Despite intractable militancy and ongoing theft from pipelines which has hobbled its oil production, Nigeria’s government remains resolutely upbeat over its plans to turn things around in 2017, Platts reports.
Nigeria, which has been exempted from the OPEC deal to cut output from January, hopes to pull its economy out of recession on the back of the upswing in global crude prices and restore oil production to at least 2.2 million b/d. Negotiations with militants in the Niger Delta to end attacks on oil facilities are apparently progressing and a new funding scheme for upstream ventures with foreign partners was recently agreed.
Femi Adesina, presidential spokesman told S&P Global Platts; “The peace deal with militants to ensure zero disruption is in progress, though slow, but I can assure you that with a show of faith, the peace deal will be consummated in no time.” But progress on peace talks with militants has already had numerous false starts with splinter groups popping up and widespread mistrust over the leadership and scope of mooted concessions to resolve the impasse.
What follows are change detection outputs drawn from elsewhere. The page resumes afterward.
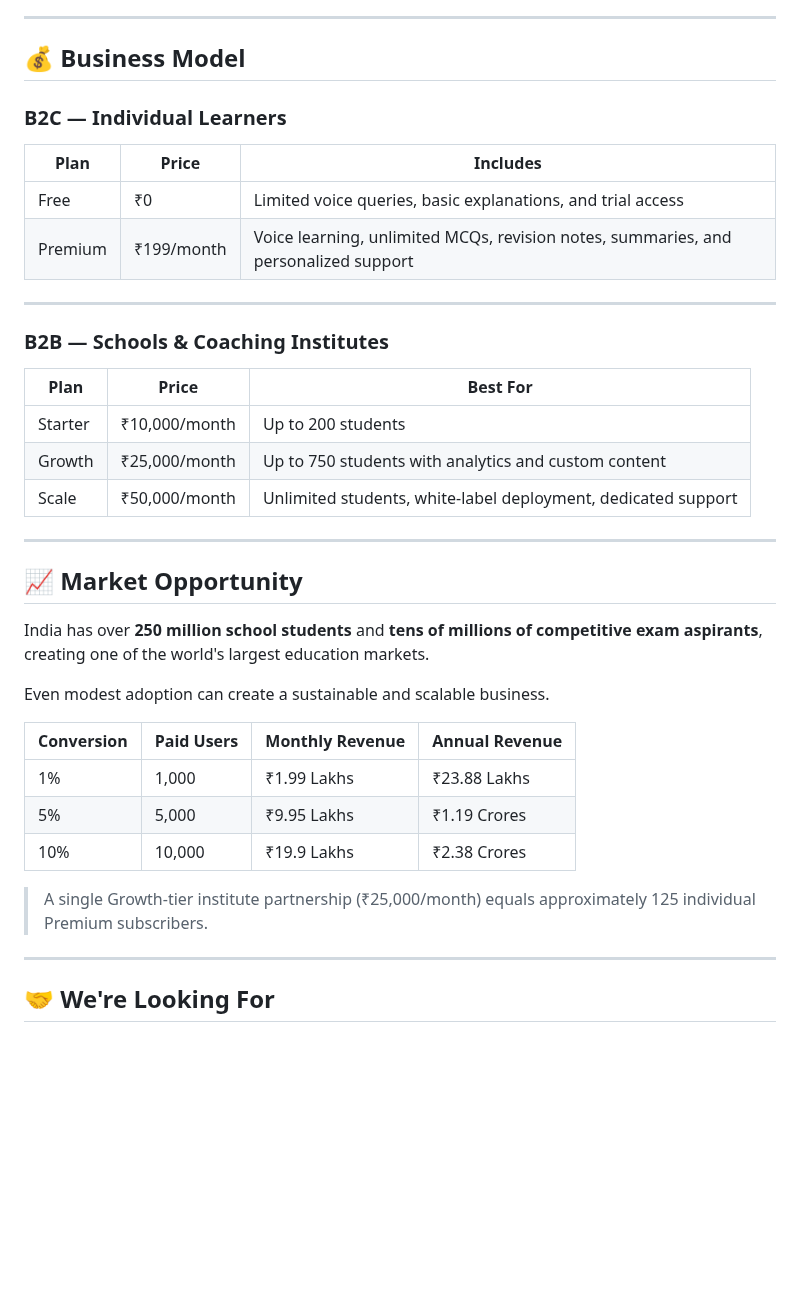
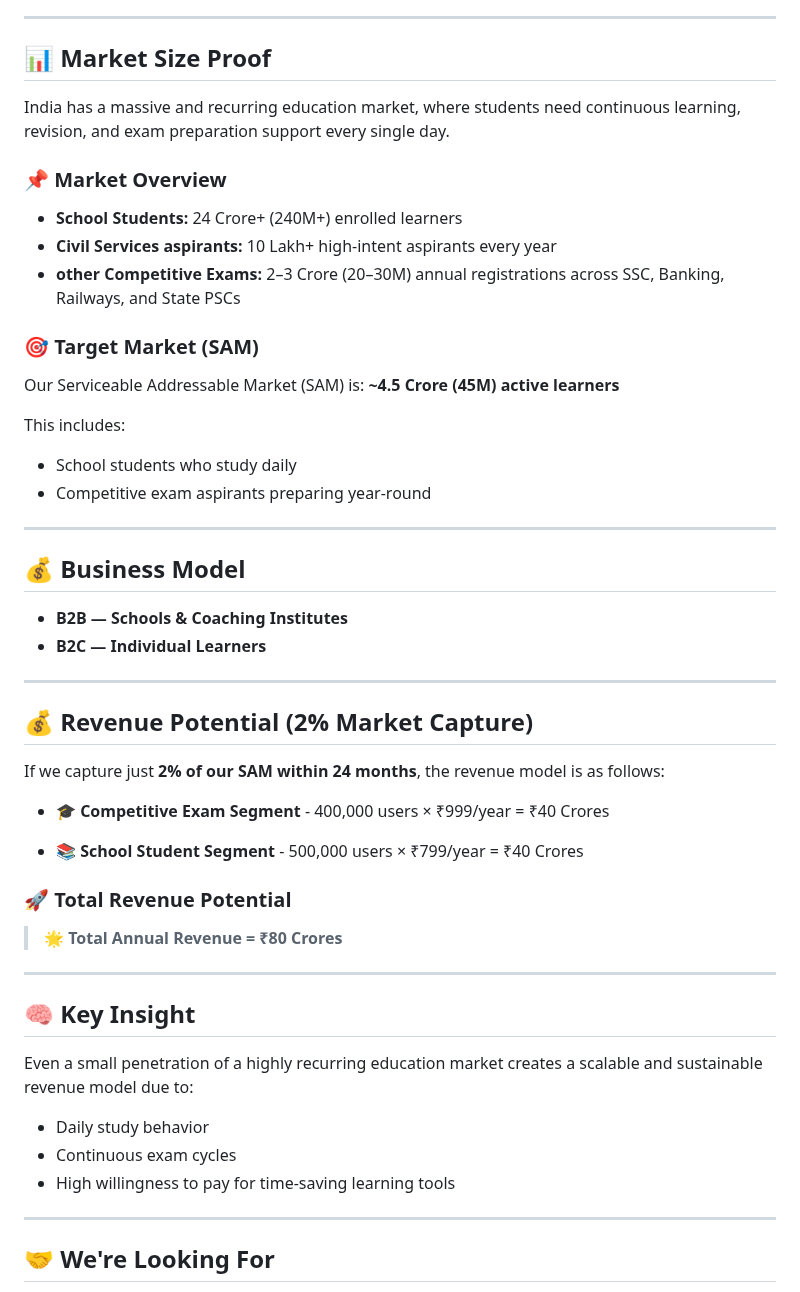
Before and after one commit to Raguram-N/Exam_Buddy_proposal, a Markdown page: README.md, the part around the change. Rendered like a GitHub page; blank space fills up the shorter version.

```diff
--- a/README.md
+++ b/README.md
@@ -189,40 +189,57 @@ All AI responses are grounded in verified and syllabus-aligned content.
 
 ---
 
-## 💰 Business Model
+## 📊 Market Size Proof
 
-### B2C — Individual Learners
+India has a massive and recurring education market, where students need continuous learning, revision, and exam preparation support every single day.
 
-| Plan    | Price      | Includes                                                                            |
-| ------- | ---------- | ----------------------------------------------------------------------------------- |
-| Free    | ₹0         | Limited voice queries, basic explanations, and trial access                         |
-| Premium | ₹199/month | Voice learning, unlimited MCQs, revision notes, summaries, and personalized support |
+
+### 📌 Market Overview
+
+* **School Students:** 24 Crore+ (240M+) enrolled learners
+* **Civil Services aspirants:** 10 Lakh+ high-intent aspirants every year
+* **other Competitive Exams:** 2–3 Crore (20–30M) annual registrations across SSC, Banking, Railways, and State PSCs
+
+### 🎯 Target Market (SAM)
+
+Our Serviceable Addressable Market (SAM) is: **~4.5 Crore (45M) active learners**
+
+This includes:
+
+* School students who study daily
+* Competitive exam aspirants preparing year-round
 
 ---
 
-### B2B — Schools & Coaching Institutes
+## 💰 Business Model
 
-| Plan    | Price         | Best For                                                      |
-| ------- | ------------- | ------------------------------------------------------------- |
-| Starter | ₹10,000/month | Up to 200 students                                            |
-| Growth  | ₹25,000/month | Up to 750 students with analytics and custom content          |
-| Scale   | ₹50,000/month | Unlimited students, white-label deployment, dedicated support |
+- **B2B — Schools & Coaching Institutes**
+- **B2C — Individual Learners**
 
 ---
 
-## 📈 Market Opportunity
+## 💰 Revenue Potential (2% Market Capture)
 
-India has over **250 million school students** and **tens of millions of competitive exam aspirants**, creating one of the world's largest education markets.
+If we capture just **2% of our SAM within 24 months**, the revenue model is as follows:
 
-Even modest adoption can create a sustainable and scalable business.
+- **🎓 Competitive Exam Segment** -  400,000 users × ₹999/year = ₹40 Crores
 
-| Conversion | Paid Users | Monthly Revenue | Annual Revenue |
-| ---------- | ---------- | --------------- | -------------- |
-| 1%         | 1,000      | ₹1.99 Lakhs     | ₹23.88 Lakhs   |
-| 5%         | 5,000      | ₹9.95 Lakhs     | ₹1.19 Crores   |
-| 10%        | 10,000     | ₹19.9 Lakhs     | ₹2.38 Crores   |
+- **📚 School Student Segment** -  500,000 users × ₹799/year = ₹40 Crores
 
-> A single Growth-tier institute partnership (₹25,000/month) equals approximately 125 individual Premium subscribers.
+### 🚀 Total Revenue Potential
+
+> **🌟 Total Annual Revenue = ₹80 Crores**
+
+
+---
+
+## 🧠 Key Insight
+
+Even a small penetration of a highly recurring education market creates a scalable and sustainable revenue model due to:
+
+* Daily study behavior
+* Continuous exam cycles
+* High willingness to pay for time-saving learning tools
 
 ---
 
```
A recovery in Nigeria’s oil production is also premised on Nigeria’s successful negotiations of years of debts owed to its partners on counterpart funding for oil ventures, and introduction of a new funding mechanism to drive investment in the upstream sector. Nigeria recently negotiated $1.7 billion off the $6.8 billion in unpaid bills over the last four years owed its partners including Shell, ExxonMobil, Chevron, Total and Eni, to exit the cash call arrangement.